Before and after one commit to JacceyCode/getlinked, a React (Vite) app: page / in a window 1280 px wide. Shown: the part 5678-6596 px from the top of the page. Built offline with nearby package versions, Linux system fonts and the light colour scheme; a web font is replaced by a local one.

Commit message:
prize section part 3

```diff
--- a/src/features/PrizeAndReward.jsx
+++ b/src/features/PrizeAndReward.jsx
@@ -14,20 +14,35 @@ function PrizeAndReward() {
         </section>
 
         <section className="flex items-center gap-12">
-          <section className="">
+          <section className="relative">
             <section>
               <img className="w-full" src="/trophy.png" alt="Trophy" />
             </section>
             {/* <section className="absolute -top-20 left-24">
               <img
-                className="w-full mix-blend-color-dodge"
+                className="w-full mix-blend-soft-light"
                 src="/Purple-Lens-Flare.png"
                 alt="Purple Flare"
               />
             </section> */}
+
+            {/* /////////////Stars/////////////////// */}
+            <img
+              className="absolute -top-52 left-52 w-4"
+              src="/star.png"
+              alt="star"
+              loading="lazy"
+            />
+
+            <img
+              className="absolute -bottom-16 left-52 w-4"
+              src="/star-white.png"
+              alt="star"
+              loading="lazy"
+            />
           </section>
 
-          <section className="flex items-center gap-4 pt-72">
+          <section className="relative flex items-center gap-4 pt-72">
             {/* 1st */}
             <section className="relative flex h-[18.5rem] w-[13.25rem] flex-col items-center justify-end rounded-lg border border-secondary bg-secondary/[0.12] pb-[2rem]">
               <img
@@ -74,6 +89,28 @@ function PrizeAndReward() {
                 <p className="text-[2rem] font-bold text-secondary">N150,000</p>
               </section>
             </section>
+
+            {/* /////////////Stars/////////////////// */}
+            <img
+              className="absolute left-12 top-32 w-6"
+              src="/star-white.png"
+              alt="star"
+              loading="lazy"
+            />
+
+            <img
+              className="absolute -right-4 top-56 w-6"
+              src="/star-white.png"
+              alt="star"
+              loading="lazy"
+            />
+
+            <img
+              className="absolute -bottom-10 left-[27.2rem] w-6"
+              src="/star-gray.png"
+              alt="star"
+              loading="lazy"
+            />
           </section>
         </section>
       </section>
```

▶ _WHAT IS REQUIRED_:
Every line of the entries above that holds "PrizeAndReward" should be copied out.

▶ _RESULT FOR THIS EXERCISE_:
--- a/src/features/PrizeAndReward.jsx
+++ b/src/features/PrizeAndReward.jsx
@@ -14,20 +14,35 @@ function PrizeAndReward() {
@@ -74,6 +89,28 @@ function PrizeAndReward() {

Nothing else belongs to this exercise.